## How to complete this task
With the records in front of you, set every one of them down exactly.

## Supplied information
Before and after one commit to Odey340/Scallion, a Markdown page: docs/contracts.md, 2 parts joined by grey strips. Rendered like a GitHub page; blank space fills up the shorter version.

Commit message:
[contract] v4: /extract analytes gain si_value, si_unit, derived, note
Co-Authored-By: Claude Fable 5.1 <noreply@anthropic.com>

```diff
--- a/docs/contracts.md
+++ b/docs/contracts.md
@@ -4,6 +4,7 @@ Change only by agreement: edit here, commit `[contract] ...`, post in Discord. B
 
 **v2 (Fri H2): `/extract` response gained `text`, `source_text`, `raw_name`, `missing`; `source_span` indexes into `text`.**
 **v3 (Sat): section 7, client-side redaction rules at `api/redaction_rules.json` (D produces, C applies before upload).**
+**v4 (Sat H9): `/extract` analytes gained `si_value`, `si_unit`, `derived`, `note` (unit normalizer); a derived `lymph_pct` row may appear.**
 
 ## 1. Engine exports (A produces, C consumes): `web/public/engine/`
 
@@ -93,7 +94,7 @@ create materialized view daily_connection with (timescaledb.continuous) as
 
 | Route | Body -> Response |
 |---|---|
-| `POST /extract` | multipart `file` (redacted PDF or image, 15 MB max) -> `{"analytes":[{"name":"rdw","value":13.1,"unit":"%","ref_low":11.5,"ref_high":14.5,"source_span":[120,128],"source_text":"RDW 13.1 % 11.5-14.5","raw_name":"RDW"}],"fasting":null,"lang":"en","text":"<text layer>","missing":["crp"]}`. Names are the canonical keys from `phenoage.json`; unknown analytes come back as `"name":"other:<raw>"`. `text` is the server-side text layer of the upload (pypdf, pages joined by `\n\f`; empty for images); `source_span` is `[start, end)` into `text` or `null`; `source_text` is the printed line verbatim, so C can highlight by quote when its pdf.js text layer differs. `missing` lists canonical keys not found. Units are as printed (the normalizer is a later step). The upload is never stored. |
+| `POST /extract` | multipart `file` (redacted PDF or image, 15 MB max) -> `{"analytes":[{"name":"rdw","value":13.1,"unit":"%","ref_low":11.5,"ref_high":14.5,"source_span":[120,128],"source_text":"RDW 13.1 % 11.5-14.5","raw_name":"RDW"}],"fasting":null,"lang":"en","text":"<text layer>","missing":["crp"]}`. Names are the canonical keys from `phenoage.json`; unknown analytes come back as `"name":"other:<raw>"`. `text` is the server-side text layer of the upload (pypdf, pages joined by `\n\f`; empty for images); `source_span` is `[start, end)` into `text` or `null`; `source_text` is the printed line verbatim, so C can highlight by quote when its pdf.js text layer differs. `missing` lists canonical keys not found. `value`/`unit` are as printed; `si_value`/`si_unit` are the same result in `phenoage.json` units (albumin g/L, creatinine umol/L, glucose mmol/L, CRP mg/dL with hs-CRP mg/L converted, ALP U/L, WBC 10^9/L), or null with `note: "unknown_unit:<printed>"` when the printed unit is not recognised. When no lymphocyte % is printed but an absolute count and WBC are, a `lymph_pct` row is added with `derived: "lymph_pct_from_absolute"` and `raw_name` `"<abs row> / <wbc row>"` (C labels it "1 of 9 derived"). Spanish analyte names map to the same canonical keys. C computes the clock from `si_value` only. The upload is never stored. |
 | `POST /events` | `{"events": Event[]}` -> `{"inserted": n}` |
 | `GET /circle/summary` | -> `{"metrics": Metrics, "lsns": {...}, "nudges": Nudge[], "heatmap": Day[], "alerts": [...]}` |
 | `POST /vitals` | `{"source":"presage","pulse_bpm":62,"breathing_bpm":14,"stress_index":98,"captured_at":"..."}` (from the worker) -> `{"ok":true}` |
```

## Output
Before and after one commit to Odey340/Scallion, a Markdown page: docs/contracts.md, 2 parts joined by grey strips. Rendered like a GitHub page; blank space fills up the shorter version.

Commit message:
[contract] v4: /extract analytes gain si_value, si_unit, derived, note
Co-Authored-By: Claude Fable 5.1 <noreply@anthropic.com>

```diff
--- a/docs/contracts.md
+++ b/docs/contracts.md
@@ -4,6 +4,7 @@ Change only by agreement: edit here, commit `[contract] ...`, post in Discord. B
 
 **v2 (Fri H2): `/extract` response gained `text`, `source_text`, `raw_name`, `missing`; `source_span` indexes into `text`.**
 **v3 (Sat): section 7, client-side redaction rules at `api/redaction_rules.json` (D produces, C applies before upload).**
+**v4 (Sat H9): `/extract` analytes gained `si_value`, `si_unit`, `derived`, `note` (unit normalizer); a derived `lymph_pct` row may appear.**
 
 ## 1. Engine exports (A produces, C consumes): `web/public/engine/`
 
@@ -93,7 +94,7 @@ create materialized view daily_connection with (timescaledb.continuous) as
 
 | Route | Body -> Response |
 |---|---|
-| `POST /extract` | multipart `file` (redacted PDF or image, 15 MB max) -> `{"analytes":[{"name":"rdw","value":13.1,"unit":"%","ref_low":11.5,"ref_high":14.5,"source_span":[120,128],"source_text":"RDW 13.1 % 11.5-14.5","raw_name":"RDW"}],"fasting":null,"lang":"en","text":"<text layer>","missing":["crp"]}`. Names are the canonical keys from `phenoage.json`; unknown analytes come back as `"name":"other:<raw>"`. `text` is the server-side text layer of the upload (pypdf, pages joined by `\n\f`; empty for images); `source_span` is `[start, end)` into `text` or `null`; `source_text` is the printed line verbatim, so C can highlight by quote when its pdf.js text layer differs. `missing` lists canonical keys not found. Units are as printed (the normalizer is a later step). The upload is never stored. |
+| `POST /extract` | multipart `file` (redacted PDF or image, 15 MB max) -> `{"analytes":[{"name":"rdw","value":13.1,"unit":"%","ref_low":11.5,"ref_high":14.5,"source_span":[120,128],"source_text":"RDW 13.1 % 11.5-14.5","raw_name":"RDW"}],"fasting":null,"lang":"en","text":"<text layer>","missing":["crp"]}`. Names are the canonical keys from `phenoage.json`; unknown analytes come back as `"name":"other:<raw>"`. `text` is the server-side text layer of the upload (pypdf, pages joined by `\n\f`; empty for images); `source_span` is `[start, end)` into `text` or `null`; `source_text` is the printed line verbatim, so C can highlight by quote when its pdf.js text layer differs. `missing` lists canonical keys not found. `value`/`unit` are as printed; `si_value`/`si_unit` are the same result in `phenoage.json` units (albumin g/L, creatinine umol/L, glucose mmol/L, CRP mg/dL with hs-CRP mg/L converted, ALP U/L, WBC 10^9/L), or null with `note: "unknown_unit:<printed>"` when the printed unit is not recognised. When no lymphocyte % is printed but an absolute count and WBC are, a `lymph_pct` row is added with `derived: "lymph_pct_from_absolute"` and `raw_name` `"<abs row> / <wbc row>"` (C labels it "1 of 9 derived"). Spanish analyte names map to the same canonical keys. C computes the clock from `si_value` only. The upload is never stored. |
 | `POST /events` | `{"events": Event[]}` -> `{"inserted": n}` |
 | `GET /circle/summary` | -> `{"metrics": Metrics, "lsns": {...}, "nudges": Nudge[], "heatmap": Day[], "alerts": [...]}` |
 | `POST /vitals` | `{"source":"presage","pulse_bpm":62,"breathing_bpm":14,"stress_index":98,"captured_at":"..."}` (from the worker) -> `{"ok":true}` |
```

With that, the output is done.